- [Instructions to follow] Below are entries. Pull out all lines containing "README".

[Detected change data]
========================================
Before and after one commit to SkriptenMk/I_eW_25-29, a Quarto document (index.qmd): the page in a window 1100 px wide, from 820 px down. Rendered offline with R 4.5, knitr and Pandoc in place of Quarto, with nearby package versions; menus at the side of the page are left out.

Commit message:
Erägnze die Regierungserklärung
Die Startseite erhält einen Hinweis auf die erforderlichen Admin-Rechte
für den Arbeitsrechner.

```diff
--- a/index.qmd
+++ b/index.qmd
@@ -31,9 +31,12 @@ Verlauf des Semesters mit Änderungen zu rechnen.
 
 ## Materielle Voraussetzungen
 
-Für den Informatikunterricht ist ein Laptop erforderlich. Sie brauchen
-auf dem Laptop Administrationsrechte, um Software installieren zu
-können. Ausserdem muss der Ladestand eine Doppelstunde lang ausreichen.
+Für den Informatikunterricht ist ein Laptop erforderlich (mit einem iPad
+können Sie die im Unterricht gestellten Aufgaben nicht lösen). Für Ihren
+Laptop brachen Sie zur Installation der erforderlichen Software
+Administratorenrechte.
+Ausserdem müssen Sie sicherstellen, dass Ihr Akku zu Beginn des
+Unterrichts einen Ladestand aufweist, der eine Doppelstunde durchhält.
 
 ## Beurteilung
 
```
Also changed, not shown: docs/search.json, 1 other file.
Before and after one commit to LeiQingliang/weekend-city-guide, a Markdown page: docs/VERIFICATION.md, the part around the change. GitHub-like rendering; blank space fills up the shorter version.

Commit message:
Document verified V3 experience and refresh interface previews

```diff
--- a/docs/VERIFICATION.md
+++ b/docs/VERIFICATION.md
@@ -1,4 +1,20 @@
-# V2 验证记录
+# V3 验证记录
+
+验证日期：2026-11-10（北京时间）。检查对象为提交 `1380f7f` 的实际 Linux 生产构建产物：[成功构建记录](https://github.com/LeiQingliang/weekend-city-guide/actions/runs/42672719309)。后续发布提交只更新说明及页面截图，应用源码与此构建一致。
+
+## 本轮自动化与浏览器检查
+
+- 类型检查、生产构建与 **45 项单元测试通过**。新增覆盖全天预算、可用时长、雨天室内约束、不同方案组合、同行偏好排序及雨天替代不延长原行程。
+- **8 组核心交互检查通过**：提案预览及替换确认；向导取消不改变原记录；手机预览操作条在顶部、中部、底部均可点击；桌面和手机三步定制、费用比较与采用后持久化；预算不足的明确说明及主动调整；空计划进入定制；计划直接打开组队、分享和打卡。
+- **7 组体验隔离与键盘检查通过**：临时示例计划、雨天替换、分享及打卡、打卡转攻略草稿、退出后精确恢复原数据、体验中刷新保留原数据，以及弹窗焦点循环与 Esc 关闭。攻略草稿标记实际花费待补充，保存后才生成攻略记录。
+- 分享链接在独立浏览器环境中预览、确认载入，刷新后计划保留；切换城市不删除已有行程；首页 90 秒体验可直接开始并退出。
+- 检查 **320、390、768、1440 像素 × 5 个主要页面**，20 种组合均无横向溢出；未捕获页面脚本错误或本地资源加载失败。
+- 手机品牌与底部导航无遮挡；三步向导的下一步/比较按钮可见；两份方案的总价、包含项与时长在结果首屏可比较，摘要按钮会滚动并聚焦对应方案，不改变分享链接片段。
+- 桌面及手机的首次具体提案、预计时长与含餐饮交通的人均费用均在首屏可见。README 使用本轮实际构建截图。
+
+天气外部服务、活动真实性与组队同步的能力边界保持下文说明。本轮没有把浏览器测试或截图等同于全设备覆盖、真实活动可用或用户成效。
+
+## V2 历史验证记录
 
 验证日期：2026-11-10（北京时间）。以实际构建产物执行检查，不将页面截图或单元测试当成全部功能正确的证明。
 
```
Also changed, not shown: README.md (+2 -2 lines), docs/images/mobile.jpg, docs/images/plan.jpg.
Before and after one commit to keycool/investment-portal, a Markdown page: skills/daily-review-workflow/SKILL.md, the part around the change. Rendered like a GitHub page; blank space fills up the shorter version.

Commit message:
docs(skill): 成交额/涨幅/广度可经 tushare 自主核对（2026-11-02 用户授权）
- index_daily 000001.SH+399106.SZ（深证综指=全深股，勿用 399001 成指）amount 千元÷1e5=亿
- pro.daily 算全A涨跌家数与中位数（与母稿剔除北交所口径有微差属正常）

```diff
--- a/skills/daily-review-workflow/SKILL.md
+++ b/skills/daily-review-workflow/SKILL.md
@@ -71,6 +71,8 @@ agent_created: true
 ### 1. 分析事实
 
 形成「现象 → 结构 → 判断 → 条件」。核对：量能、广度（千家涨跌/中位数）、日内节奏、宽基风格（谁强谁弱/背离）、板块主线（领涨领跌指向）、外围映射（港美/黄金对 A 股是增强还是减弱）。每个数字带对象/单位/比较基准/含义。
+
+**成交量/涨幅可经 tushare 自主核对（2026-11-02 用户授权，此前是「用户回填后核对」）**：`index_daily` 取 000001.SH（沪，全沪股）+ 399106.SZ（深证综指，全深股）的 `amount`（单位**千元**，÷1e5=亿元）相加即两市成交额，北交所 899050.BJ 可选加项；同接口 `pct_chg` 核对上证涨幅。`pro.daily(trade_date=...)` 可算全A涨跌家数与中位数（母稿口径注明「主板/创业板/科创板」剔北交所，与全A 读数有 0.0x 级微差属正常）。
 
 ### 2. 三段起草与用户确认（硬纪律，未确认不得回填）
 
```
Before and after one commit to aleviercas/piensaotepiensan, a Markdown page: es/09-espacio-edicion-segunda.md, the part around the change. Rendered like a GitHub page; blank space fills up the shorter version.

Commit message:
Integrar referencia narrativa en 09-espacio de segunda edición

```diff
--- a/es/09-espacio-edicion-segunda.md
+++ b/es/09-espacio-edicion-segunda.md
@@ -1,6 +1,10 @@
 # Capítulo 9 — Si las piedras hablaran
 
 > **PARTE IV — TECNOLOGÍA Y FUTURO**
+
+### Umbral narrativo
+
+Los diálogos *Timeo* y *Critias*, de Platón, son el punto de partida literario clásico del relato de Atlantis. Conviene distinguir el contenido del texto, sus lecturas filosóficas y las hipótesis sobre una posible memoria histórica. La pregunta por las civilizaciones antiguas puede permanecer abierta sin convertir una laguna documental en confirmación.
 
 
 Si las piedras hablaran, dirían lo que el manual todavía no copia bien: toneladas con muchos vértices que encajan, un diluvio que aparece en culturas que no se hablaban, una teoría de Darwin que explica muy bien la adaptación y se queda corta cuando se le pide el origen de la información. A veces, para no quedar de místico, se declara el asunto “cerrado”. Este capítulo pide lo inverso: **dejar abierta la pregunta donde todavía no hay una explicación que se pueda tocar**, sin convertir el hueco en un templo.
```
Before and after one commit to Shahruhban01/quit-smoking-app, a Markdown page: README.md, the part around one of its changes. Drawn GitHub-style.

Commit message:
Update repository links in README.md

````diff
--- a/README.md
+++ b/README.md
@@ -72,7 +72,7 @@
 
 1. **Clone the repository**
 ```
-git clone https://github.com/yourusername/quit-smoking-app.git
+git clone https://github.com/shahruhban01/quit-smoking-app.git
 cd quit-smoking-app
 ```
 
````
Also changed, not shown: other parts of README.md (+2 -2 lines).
========================================
- [Output for this task]
+- 桌面及手机的首次具体提案、预计时长与含餐饮交通的人均费用均在首屏可见。README 使用本轮实际构建截图。
Also changed, not shown: README.md (+2 -2 lines), docs/images/mobile.jpg, docs/images/plan.jpg.
Before and after one commit to Shahruhban01/quit-smoking-app, a Markdown page: README.md, the part around one of its changes. Drawn GitHub-style.
Update repository links in README.md
--- a/README.md
+++ b/README.md
Also changed, not shown: other parts of README.md (+2 -2 lines).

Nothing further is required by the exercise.